Seventeen months later Washington was back in town for a second visit, but the mood of this trip was entirely different. No longer excited over the possibility of victory, his fortunes seemed exhausted. Now he was in retreat. His army was in rags, his men hungry. British agents promised Crown pardons, and his second-in-command, Major Gen. Charles Lee, was not supporting him. Indeed, to many it appeared that Lee was actually conspiring to damage Washington's reputation for his own personal gain. With military reverses at White Plains, Washington's New Jersey retreat took on many aspects of defeat. After entering New Jersey in Bergen County, Washington's troops moved south from Hackensack, crossing the Passaic River bridge at Acuackanonck (modern-day Passaic). Once they were safely across the narrow wooden structure, it was dismantled. Two of Washington's divisions then were sent westward to modern-day Montclair and Glen Ridge, and the third accompanied him to Newark. The location of the general's 1776 Newark headquarters has been disputed. Some think he stayed at Cockloft Hall on Mt. Pleasant Avenue. Others believe he moved to the Coe house near the present-day Star-Ledger building. Still others argue that he took up residence at the Eagle Tavern. Accounts of old-time Newarkers favor the last location. In the meantime, Washington's soldiers camped along High Street and were billeted in their homes.
Newarkers were noted for their hospitality, and on more than one occasion Washington was treated to ham and eggs. The hostess hoped that seconds were not requested because in most cases there were none. The depression and gloom which marked Washington's five-day visit was best summed up by Thomas Paine, who is credited with having written The American Crisis, while here in Newark. It includes the famous line, 'These are the times that try men's souls.' Fearing the continued advance of General Cornwallis from Belleville on the north, Washington withdrew his troops from the Orange Mountains. Receiving little help from General Lee, he continued his famous march south to the Delaware and eventually won victory there at Christmas. No sooner had Washington retreated, then British forces occupied old Newark-town.

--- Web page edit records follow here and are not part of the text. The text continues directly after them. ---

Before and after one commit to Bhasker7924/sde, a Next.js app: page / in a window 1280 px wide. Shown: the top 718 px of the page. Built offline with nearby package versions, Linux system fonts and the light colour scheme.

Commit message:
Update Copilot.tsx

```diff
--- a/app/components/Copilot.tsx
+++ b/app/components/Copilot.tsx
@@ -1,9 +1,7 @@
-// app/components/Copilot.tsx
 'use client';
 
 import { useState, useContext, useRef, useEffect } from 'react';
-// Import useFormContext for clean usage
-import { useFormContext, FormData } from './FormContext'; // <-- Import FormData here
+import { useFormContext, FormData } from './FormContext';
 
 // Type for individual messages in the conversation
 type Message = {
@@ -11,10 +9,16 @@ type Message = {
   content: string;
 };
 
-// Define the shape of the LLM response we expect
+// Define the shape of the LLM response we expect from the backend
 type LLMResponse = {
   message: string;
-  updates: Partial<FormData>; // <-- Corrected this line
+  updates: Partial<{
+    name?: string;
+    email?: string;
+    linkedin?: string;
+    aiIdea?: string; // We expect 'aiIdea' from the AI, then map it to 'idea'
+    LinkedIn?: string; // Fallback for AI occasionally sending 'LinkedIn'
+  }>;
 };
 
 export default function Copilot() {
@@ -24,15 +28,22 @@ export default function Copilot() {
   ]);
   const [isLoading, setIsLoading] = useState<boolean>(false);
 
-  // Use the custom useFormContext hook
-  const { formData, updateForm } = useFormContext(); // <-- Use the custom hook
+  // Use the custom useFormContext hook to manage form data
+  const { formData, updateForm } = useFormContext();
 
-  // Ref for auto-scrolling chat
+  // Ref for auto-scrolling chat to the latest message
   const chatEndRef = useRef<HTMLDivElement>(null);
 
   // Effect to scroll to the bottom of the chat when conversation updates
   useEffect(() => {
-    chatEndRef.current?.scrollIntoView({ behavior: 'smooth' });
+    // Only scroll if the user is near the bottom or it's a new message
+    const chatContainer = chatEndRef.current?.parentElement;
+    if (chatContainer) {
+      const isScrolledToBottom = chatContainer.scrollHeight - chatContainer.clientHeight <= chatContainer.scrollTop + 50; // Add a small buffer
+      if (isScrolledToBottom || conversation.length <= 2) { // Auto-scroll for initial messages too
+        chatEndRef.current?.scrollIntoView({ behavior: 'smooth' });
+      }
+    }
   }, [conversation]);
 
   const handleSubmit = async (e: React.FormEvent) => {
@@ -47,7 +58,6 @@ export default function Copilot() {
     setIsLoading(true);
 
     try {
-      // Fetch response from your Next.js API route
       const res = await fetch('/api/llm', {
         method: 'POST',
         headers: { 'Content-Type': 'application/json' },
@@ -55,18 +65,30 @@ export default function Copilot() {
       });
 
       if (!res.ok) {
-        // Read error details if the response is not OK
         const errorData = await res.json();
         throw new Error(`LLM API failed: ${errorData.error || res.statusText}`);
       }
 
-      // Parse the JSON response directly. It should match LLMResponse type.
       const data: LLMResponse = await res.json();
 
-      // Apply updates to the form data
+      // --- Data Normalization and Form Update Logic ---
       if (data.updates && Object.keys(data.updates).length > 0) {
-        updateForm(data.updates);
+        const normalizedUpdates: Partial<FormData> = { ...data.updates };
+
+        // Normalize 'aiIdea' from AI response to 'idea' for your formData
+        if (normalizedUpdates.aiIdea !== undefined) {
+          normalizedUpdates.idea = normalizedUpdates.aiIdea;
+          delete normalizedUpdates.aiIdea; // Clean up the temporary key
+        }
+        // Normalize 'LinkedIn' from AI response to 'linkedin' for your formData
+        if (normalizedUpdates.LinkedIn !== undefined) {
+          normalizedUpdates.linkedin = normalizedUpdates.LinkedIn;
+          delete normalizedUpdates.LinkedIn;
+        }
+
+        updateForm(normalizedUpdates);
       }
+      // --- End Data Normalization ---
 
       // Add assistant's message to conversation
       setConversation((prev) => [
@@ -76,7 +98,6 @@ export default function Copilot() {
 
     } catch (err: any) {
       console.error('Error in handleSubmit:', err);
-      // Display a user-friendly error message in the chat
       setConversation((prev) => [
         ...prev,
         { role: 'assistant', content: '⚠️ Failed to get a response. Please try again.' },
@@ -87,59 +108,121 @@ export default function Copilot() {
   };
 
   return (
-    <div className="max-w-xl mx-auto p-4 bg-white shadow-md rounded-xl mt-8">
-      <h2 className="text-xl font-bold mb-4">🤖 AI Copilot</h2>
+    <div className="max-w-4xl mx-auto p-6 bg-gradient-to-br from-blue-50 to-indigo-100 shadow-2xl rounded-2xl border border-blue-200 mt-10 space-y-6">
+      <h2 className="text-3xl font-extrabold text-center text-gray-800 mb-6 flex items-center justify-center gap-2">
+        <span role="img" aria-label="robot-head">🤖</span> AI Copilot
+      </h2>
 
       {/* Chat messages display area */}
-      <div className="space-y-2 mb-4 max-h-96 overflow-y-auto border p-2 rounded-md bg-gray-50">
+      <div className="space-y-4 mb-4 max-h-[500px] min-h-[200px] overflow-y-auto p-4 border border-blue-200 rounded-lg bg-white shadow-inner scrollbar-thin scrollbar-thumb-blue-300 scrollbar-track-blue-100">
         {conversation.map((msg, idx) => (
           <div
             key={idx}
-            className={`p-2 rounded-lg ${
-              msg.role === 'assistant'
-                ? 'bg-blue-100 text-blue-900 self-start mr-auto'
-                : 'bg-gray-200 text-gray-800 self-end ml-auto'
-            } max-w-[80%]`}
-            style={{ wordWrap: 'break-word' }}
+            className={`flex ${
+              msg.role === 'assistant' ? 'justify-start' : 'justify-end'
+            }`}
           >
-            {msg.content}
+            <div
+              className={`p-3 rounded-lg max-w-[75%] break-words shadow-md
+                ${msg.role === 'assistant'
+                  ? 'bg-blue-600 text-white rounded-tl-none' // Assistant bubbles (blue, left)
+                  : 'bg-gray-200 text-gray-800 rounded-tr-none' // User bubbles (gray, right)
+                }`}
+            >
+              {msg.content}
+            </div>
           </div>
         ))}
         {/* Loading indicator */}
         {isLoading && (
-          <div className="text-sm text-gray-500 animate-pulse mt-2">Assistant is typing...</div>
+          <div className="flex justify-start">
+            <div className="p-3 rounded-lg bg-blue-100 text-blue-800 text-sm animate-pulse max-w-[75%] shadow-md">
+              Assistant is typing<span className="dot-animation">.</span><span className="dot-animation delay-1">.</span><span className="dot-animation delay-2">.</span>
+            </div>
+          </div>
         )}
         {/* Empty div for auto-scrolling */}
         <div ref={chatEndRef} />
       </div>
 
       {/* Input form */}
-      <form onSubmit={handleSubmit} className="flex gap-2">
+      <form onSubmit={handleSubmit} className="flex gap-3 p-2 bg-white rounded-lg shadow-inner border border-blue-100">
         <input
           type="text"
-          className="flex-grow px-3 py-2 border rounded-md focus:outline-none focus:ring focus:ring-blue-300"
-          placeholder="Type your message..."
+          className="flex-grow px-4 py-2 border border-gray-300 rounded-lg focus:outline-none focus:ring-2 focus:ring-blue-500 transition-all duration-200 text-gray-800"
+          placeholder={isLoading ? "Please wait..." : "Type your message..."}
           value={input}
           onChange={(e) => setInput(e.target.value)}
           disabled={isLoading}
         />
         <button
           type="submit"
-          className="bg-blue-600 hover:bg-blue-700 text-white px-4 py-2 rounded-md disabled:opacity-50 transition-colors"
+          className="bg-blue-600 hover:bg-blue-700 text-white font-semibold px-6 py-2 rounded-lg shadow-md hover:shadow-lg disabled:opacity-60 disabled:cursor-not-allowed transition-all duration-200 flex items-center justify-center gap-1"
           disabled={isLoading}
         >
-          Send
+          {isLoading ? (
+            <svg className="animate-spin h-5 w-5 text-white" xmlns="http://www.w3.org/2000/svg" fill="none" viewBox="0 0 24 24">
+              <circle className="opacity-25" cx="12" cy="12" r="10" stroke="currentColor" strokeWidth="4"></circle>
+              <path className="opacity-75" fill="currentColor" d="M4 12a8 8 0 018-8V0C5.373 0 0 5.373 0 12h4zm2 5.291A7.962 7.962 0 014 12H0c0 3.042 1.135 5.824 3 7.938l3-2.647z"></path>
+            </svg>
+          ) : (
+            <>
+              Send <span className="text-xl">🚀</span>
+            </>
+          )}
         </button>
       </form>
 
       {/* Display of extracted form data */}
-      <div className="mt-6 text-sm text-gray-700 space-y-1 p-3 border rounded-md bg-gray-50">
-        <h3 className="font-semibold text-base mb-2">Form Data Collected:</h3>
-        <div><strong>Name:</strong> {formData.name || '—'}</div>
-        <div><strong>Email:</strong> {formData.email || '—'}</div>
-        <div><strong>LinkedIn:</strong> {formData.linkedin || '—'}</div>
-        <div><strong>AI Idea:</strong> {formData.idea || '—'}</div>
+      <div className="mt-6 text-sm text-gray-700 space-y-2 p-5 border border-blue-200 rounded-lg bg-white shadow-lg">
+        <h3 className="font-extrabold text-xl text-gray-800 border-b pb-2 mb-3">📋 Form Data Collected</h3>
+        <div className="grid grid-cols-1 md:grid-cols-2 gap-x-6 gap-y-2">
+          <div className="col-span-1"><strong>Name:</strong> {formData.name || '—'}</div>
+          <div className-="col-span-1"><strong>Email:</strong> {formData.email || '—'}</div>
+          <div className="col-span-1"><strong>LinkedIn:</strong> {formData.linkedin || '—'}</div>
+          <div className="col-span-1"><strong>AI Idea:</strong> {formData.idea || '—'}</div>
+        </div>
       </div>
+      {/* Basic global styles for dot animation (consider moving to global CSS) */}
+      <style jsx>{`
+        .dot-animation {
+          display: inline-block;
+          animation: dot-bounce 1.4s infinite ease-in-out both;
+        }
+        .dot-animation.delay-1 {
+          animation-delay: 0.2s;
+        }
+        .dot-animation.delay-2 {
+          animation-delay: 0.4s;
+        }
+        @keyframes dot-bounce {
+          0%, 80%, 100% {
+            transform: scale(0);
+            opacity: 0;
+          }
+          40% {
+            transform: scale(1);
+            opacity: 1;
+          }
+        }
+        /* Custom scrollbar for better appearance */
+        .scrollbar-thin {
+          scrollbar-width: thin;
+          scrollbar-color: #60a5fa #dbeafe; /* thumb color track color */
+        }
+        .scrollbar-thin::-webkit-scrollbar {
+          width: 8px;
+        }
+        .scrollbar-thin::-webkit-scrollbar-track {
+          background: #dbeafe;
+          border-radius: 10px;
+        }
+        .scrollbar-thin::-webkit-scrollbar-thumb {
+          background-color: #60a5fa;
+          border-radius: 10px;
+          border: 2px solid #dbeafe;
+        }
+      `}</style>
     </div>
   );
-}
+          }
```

Washington's third encounter with Newark occurred during the winter of 1779-80 while he was staying at Morristown. On several occasions he attended meetings of St. John's Lodge and dined at the home of Capt. Nathaniel Camp. In spite of the social nature of these visits, Washington considered them fact-finding activities.
Washington's death in 1799 brought the final chapter in the relationship between the city and the general. Notice of his death was met at the Essex County Courthouse by a resolution for residents to wear black crepe arm bands, the tolling of bells, and funeral orations by churches and Masonic lodges. The following year, Feb. 22, the date on which he was born, was proclaimed a citywide day of mourning. So ended Newark's first-hand relationship with a national hero, the father of the country.